Ammonium chloride administration prior to exercise has muscle-specific effects on mitochondrial and myofibrillar protein synthesis in rats

Amanda J. Genders, Evelyn C. Marin, Joseph J. Bass, Jujiao Kuang, Nicholas J. Saner, Ken Smith, Philip J. Atherton, David J. Bishop

Research output: Contribution to journalArticleResearchpeer-review

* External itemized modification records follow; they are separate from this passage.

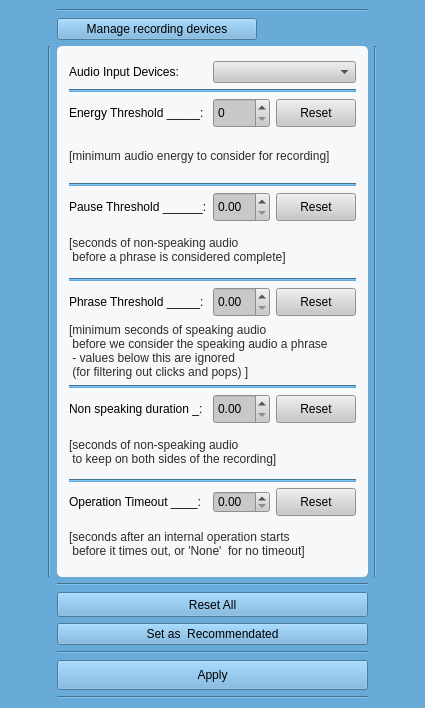
The window that Uis/Options.ui (nabil-bot/kontho-2023) describes before a commit, drawn with Qt 5.
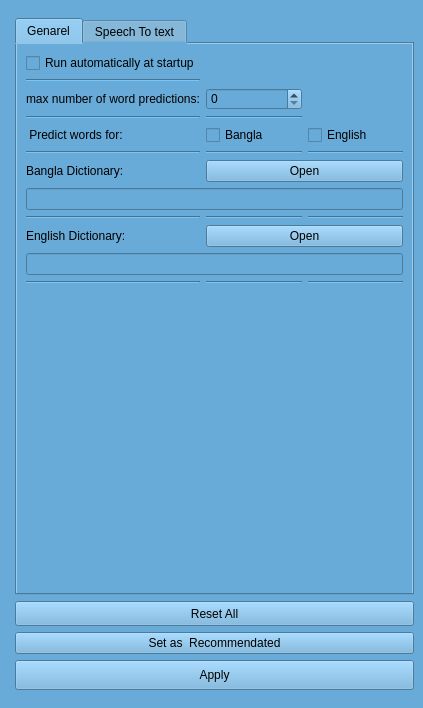
The same window after the commit. Icons and pictures are not drawn.

What changed in the file:
```diff
--- a/Uis/Options.ui
+++ b/Uis/Options.ui
@@ -6,7 +6,7 @@
    <rect>
     <x>0</x>
     <y>0</y>
-    <width>425</width>
+    <width>423</width>
     <height>708</height>
    </rect>
   </property>
@@ -37,7 +37,300 @@
   </property>
   <widget class="QWidget" name="centralwidget">
    <layout class="QGridLayout" name="gridLayout">
-    <item row="2" column="2">
+    <item row="4" column="1">
+     <widget class="QPushButton" name="Reset_pushButton">
+      <property name="minimumSize">
+       <size>
+        <width>0</width>
+        <height>25</height>
+       </size>
+      </property>
+      <property name="styleSheet">
+       <string notr="true">QPushButton{
+ padding-top:2px;
+	font: 14pt &quot;MS Shell Dlg 2l&quot;;
+ color: qlineargradient(spread:pad, x1:0, y1:0, x2:0, y2:1, stop:0 rgba(33, 33, 33, 255), stop:1 rgba(75, 75, 75, 255));
+background-color:qlineargradient(spread:pad, x1:1, y1:0, x2:1, y2:1, stop:0 rgba(0, 244, 255, 255), stop:1 rgba(3, 115, 255, 255));
+
+border:1px solid rgb(253, 254, 254);
+
+border-radius:5px;
+}
+QPushButton:hover{
+color: qlineargradient(spread:pad, x1:0, y1:0, x2:1, y2:1, stop:0 rgba(63, 63, 63, 255), stop:1 rgba(33, 33, 33, 255));
+ background-color: qlineargradient(spread:pad, x1:0.505636, y1:0.221, x2:0.431818, y2:1, stop:0 rgba(89, 255, 255, 255), stop:1 rgba(60, 138, 255, 255));
+
+}
+
+QPushButton:pressed{
+background-color: qlineargradient(spread:pad, x1:0.767, y1:1, x2:1, y2:0, stop:0 rgba(0, 244, 255, 255), stop:1 rgba(3, 115, 255, 255));\n&quot;
+
+}</string>
+      </property>
+      <property name="text">
+       <string>Reset All</string>
+      </property>
+     </widget>
+    </item>
+    <item row="8" column="0">
+     <widget class="Line" name="line_9">
+      <property name="orientation">
+       <enum>Qt::Horizontal</enum>
+      </property>
+     </widget>
+    </item>
+    <item row="6" column="0">
+     <widget class="Line" name="line_10">
+      <property name="orientation">
+       <enum>Qt::Horizontal</enum>
+      </property>
+     </widget>
+    </item>
+    <item row="0" column="0">
+     <widget class="Line" name="line_6">
+      <property name="orientation">
+       <enum>Qt::Horizontal</enum>
+      </property>
+     </widget>
+    </item>
+    <item row="1" column="1" rowspan="2">
+     <widget class="QTabWidget" name="tabWidget">
+      <property name="currentIndex">
+       <number>0</number>
+      </property>
+      <widget class="QWidget" name="tab">
+       <attribute name="title">
+        <string>Genarel</string>
+       </attribute>
+       <layout class="QGridLayout" name="gridLayout_4">
+        <item row="4" column="1">
+         <widget class="QCheckBox" name="checkBox">
+          <property name="text">
+           <string>Bangla</string>
+          </property>
+         </widget>
+        </item>
+        <item row="4" column="0">
+         <widget class="QLabel" name="label_13">
+          <property name="text">
+           <string> Predict words for:</string>
+          </property>
+         </widget>
+        </item>
+        <item row="0" column="0" colspan="2">
+         <widget class="QCheckBox" name="RunAtAtartUpCheckBox">
+          <property name="text">
+           <string>Run automatically at startup</string>
+          </property>
+         </widget>
+        </item>
+        <item row="4" column="2">
+         <widget class="QCheckBox" name="checkBox_2">
+          <property name="text">
+           <string>English</string>
+          </property>
+         </widget>
+        </item>
+        <item row="2" column="0">
+         <widget class="QLabel" name="label_12">
+          <property name="text">
+           <string>max number of word predictions:</string>
+          </property>
+         </widget>
+        </item>
+        <item row="2" column="1">
+         <widget class="QSpinBox" name="spinBox">
+          <property name="maximum">
+           <number>15</number>
+          </property>
+         </widget>
+        </item>
+        <item row="12" column="1">
+         <spacer name="verticalSpacer">
+          <property name="orientation">
+           <enum>Qt::Vertical</enum>
+          </property>
+          <property name="sizeHint" stdset="0">
+           <size>
+            <width>20</width>
+            <height>40</height>
+           </size>
+          </property>
+         </spacer>
+        </item>
+        <item row="9" column="0">
+         <widget class="QLabel" name="label_15">
+          <property name="text">
+           <string>English Dictionary:</string>
+          </property>
+         </widget>
+        </item>
+        <item row="9" column="1" colspan="2">
+         <widget class="QPushButton" name="pushButton_2">
+          <property name="text">
+           <string>Open</string>
+          </property>
+         </widget>
+        </item>
+        <item row="6" column="0">
+         <widget class="QLabel" name="label_14">
+          <property name="maximumSize">
+           <size>
+            <width>100</width>
+            <height>16777215</height>
+           </size>
+          </property>
+          <property name="text">
+           <string>Bangla Dictionary:</string>
+          </property>
+         </widget>
+        </item>
+        <item row="7" column="0" colspan="3">
+         <widget class="QLineEdit" name="lineEdit">
+          <property name="minimumSize">
+           <size>
+            <width>0</width>
+            <height>0</height>
+           </size>
+          </property>
+         </widget>
+        </item>
+        <item row="6" column="1" colspan="2">
+         <widget class="QPushButton" name="pushButton">
+          <property name="text">
+           <string>Open</string>
+          </property>
+         </widget>
+        </item>
+        <item row="5" column="0">
+         <widget class="Line" name="line_8">
+          <property name="orientation">
+           <enum>Qt::Horizontal</enum>
+          </property>
+         </widget>
+        </item>
+        <item row="10" column="0" colspan="3">
+         <widget class="QLineEdit" name="lineEdit_2"/>
+        </item>
+        <item row="1" column="0">
+         <widget class="Line" name="line_5">
+          <property name="orientation">
+           <enum>Qt::Horizontal</enum>
+          </property>
+         </widget>
+        </item>
+        <item row="3" column="0">
+         <widget class="Line" name="line_7">
+          <property name="orientation">
+           <enum>Qt::Horizontal</enum>
+          </property>
+         </widget>
+        </item>
+        <item row="8" column="0">
+         <widget class="Line" name="line_12">
+          <property name="orientation">
+           <enum>Qt::Horizontal</enum>
+          </property>
+         </widget>
+        </item>
+        <item row="11" column="0">
+         <widget class="Line" name="line_13">
+          <property name="orientation">
+           <enum>Qt::Horizontal</enum>
+          </property>
+         </widget>
+        </item>
+        <item row="3" column="1">
+         <widget class="Line" name="line_14">
+          <property name="orientation">
+           <enum>Qt::Horizontal</enum>
+          </property>
+         </widget>
+        </item>
+        <item row="5" column="1">
+         <widget class="Line" name="line_15">
+          <property name="orientation">
+           <enum>Qt::Horizontal</enum>
+          </property>
+         </widget>
+        </item>
+        <item row="5" column="2">
+         <widget class="Line" name="line_16">
+          <property name="orientation">
+           <enum>Qt::Horizontal</enum>
+          </property>
+         </widget>
+        </item>
+        <item row="8" column="1">
+         <widget class="Line" name="line_17">
+          <property name="orientation">
+           <enum>Qt::Horizontal</enum>
+          </property>
+         </widget>
+        </item>
+        <item row="8" column="2">
+         <widget class="Line" name="line_18">
+          <property name="orientation">
+           <enum>Qt::Horizontal</enum>
+          </property>
+         </widget>
+        </item>
+        <item row="11" column="1">
+         <widget class="Line" name="line_19">
+          <property name="orientation">
+           <enum>Qt::Horizontal</enum>
+          </property>
+         </widget>
+        </item>
+        <item row="11" column="2">
+         <widget class="Line" name="line_20">
+          <property name="orientation">
+           <enum>Qt::Horizontal</enum>
+          </property>
+         </widget>
+        </item>
+       </layout>
+      </widget>
+      <widget class="QWidget" name="tab_2">
+       <attribute name="title">
+        <string>Speech To text</string>
+       </attribute>
+       <layout class="QGridLayout" name="gridLayout_3">
+        <item row="0" column="0">
+         <widget class="QPushButton" name="Manage_pushButton">
+          <property name="maximumSize">
+           <size>
+            <width>200</width>
+            <height>16777215</height>
+           </size>
+          </property>
+          <property name="styleSheet">
+           <string notr="true">QPushButton{
+ padding-top:2px;
+	font: 12pt &quot;MS Shell Dlg 2l&quot;;
+ color: qlineargradient(spread:pad, x1:0, y1:0, x2:0, y2:1, stop:0 rgba(33, 33, 33, 255), stop:1 rgba(75, 75, 75, 255));
+	background-color: qlineargradient(spread:pad, x1:1, y1:1, x2:1, y2:0, stop:0 rgba(200, 200, 200, 255), stop:1 rgba(255, 255, 255, 255));
+border:1px solid rgb(253, 254, 254);
+
+border-radius:5px;
+}
+QPushButton:hover{
+color: qlineargradient(spread:pad, x1:0, y1:0, x2:1, y2:1, stop:0 rgba(63, 63, 63, 255), stop:1 rgba(33, 33, 33, 255));
+ background-color: qlineargradient(spread:pad, x1:0.505636, y1:0.221, x2:0.431818, y2:1, stop:0 rgba(89, 255, 255, 255), stop:1 rgba(60, 138, 255, 255));
+
+}
+
+QPushButton:pressed{
+background-color: qlineargradient(spread:pad, x1:0.767, y1:1, x2:1, y2:0, stop:0 rgba(0, 244, 255, 255), stop:1 rgba(3, 115, 255, 255));\n&quot;
+
+}</string>
+          </property>
+          <property name="text">
+           <string>Manage recording devices</string>
+          </property>
+         </widget>
+        </item>
+        <item row="1" column="0">
      <widget class="QGroupBox" name="groupBox">
       <property name="styleSheet">
        <string notr="true">QLabel{
@@ -391,70 +684,11 @@
       </layout>
      </widget>
     </item>
-    <item row="4" column="2">
-     <widget class="QPushButton" name="Reset_pushButton">
-      <property name="minimumSize">
-       <size>
-        <width>0</width>
-        <height>25</height>
-       </size>
-      </property>
-      <property name="styleSheet">
-       <string notr="true">QPushButton{
- padding-top:2px;
-	font: 14pt &quot;MS Shell Dlg 2l&quot;;
- color: qlineargradient(spread:pad, x1:0, y1:0, x2:0, y2:1, stop:0 rgba(33, 33, 33, 255), stop:1 rgba(75, 75, 75, 255));
-background-color:qlineargradient(spread:pad, x1:1, y1:0, x2:1, y2:1, stop:0 rgba(0, 244, 255, 255), stop:1 rgba(3, 115, 255, 255));
-
-border:1px solid rgb(253, 254, 254);
-
-border-radius:5px;
-}
-QPushButton:hover{
-color: qlineargradient(spread:pad, x1:0, y1:0, x2:1, y2:1, stop:0 rgba(63, 63, 63, 255), stop:1 rgba(33, 33, 33, 255));
- background-color: qlineargradient(spread:pad, x1:0.505636, y1:0.221, x2:0.431818, y2:1, stop:0 rgba(89, 255, 255, 255), stop:1 rgba(60, 138, 255, 255));
-
-}
-
-QPushButton:pressed{
-background-color: qlineargradient(spread:pad, x1:0.767, y1:1, x2:1, y2:0, stop:0 rgba(0, 244, 255, 255), stop:1 rgba(3, 115, 255, 255));\n&quot;
-
-}</string>
-      </property>
-      <property name="text">
-       <string>Reset All</string>
-      </property>
-     </widget>
-    </item>
-    <item row="2" column="3">
-     <widget class="Line" name="line_8">
-      <property name="orientation">
-       <enum>Qt::Vertical</enum>
-      </property>
+       </layout>
+      </widget>
      </widget>
     </item>
-    <item row="8" column="2">
-     <widget class="Line" name="line_9">
-      <property name="orientation">
-       <enum>Qt::Horizontal</enum>
-      </property>
-     </widget>
-    </item>
-    <item row="6" column="2">
-     <widget class="Line" name="line_10">
-      <property name="orientation">
-       <enum>Qt::Horizontal</enum>
-      </property>
-     </widget>
-    </item>
-    <item row="0" column="2">
-     <widget class="Line" name="line_6">
-      <property name="orientation">
-       <enum>Qt::Horizontal</enum>
-      </property>
-     </widget>
-    </item>
-    <item row="5" column="2">
+    <item row="5" column="1">
      <widget class="QPushButton" name="Developer_recomendation_Button">
       <property name="styleSheet">
        <string notr="true">QPushButton{
@@ -483,34 +717,7 @@
       </property>
      </widget>
     </item>
-    <item row="2" column="1">
-     <widget class="Line" name="line_7">
-      <property name="orientation">
-       <enum>Qt::Vertical</enum>
-      </property>
-     </widget>
-    </item>
-    <item row="2" column="4">
-     <spacer name="horizontalSpacer">
-      <property name="orientation">
-       <enum>Qt::Horizontal</enum>
-      </property>
-      <property name="sizeHint" stdset="0">
-       <size>
-        <width>40</width>
-        <height>20</height>
-       </size>
-      </property>
-     </spacer>
-    </item>
-    <item row="3" column="2">
-     <widget class="Line" name="line_5">
-      <property name="orientation">
-       <enum>Qt::Horizontal</enum>
-      </property>
-     </widget>
-    </item>
-    <item row="7" column="2">
+    <item row="6" column="1">
      <widget class="QPushButton" name="Apply_pushButton">
       <property name="minimumSize">
        <size>
@@ -545,53 +752,6 @@
       </property>
      </widget>
     </item>
-    <item row="1" column="2">
-     <widget class="QPushButton" name="Manage_pushButton">
-      <property name="maximumSize">
-       <size>
-        <width>200</width>
-        <height>16777215</height>
-       </size>
-      </property>
-      <property name="styleSheet">
-       <string notr="true">QPushButton{
- padding-top:2px;
-	font: 12pt &quot;MS Shell Dlg 2l&quot;;
- color: qlineargradient(spread:pad, x1:0, y1:0, x2:0, y2:1, stop:0 rgba(33, 33, 33, 255), stop:1 rgba(75, 75, 75, 255));
-	background-color: qlineargradient(spread:pad, x1:1, y1:1, x2:1, y2:0, stop:0 rgba(200, 200, 200, 255), stop:1 rgba(255, 255, 255, 255));
-border:1px solid rgb(253, 254, 254);
-
-border-radius:5px;
-}
-QPushButton:hover{
-color: qlineargradient(spread:pad, x1:0, y1:0, x2:1, y2:1, stop:0 rgba(63, 63, 63, 255), stop:1 rgba(33, 33, 33, 255));
- background-color: qlineargradient(spread:pad, x1:0.505636, y1:0.221, x2:0.431818, y2:1, stop:0 rgba(89, 255, 255, 255), stop:1 rgba(60, 138, 255, 255));
-
-}
-
-QPushButton:pressed{
-background-color: qlineargradient(spread:pad, x1:0.767, y1:1, x2:1, y2:0, stop:0 rgba(0, 244, 255, 255), stop:1 rgba(3, 115, 255, 255));\n&quot;
-
-}</string>
-      </property>
-      <property name="text">
-       <string>Manage recording devices</string>
-      </property>
-     </widget>
-    </item>
-    <item row="2" column="0">
-     <spacer name="horizontalSpacer_2">
-      <property name="orientation">
-       <enum>Qt::Horizontal</enum>
-      </property>
-      <property name="sizeHint" stdset="0">
-       <size>
-        <width>40</width>
-        <height>20</height>
-       </size>
-      </property>
-     </spacer>
-    </item>
    </layout>
   </widget>
  </widget>
```
Lines whose indentation alone changed are shown as unchanged.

Aim: Exercise is able to increase both muscle protein synthesis and mitochondrial biogenesis. However, acidosis, which can occur in pathological states as well as during high-intensity exercise, can decrease mitochondrial function, whilst its impact on muscle protein synthesis is disputed. Thus, the aim of this study was to determine the effect of a mild physiological decrease in pH, by administration of ammonium chloride, on myofibrillar and mitochondrial protein synthesis, as well as associated molecular signaling events. Methods: Male Wistar rats were given either a placebo or ammonium chloride prior to a short interval training session. Rats were killed before exercise, immediately after exercise, or 3 h after exercise. Results: Myofibrillar (p = 0.036) fractional protein synthesis rates was increased immediately after exercise in the soleus muscle of the placebo group, but this effect was absent in the ammonium chloride group. However, in the gastrocnemius muscle NH4Cl increased myofibrillar (p = 0.044) and mitochondrial protein synthesis (0 h after exercise p = 0.01; 3 h after exercise p = 0.003). This was accompanied by some small differences in protein phosphorylation and mRNA expression. Conclusion: This study found ammonium chloride administration immediately prior to a single session of exercise in rats had differing effects on mitochondrial and myofibrillar protein synthesis rates in soleus (type I) and gastrocnemius (type II) muscle in rats.

Original languageEnglish
Article numbere14797
Number of pages14
JournalPhysiological Reports
Issue number6
Publication statusPublished - Mar 2021
Externally publishedYes


  • acidosis
  • exercise
  • mitochondria
  • protein synthesis
  • skeletal muscle

Cite this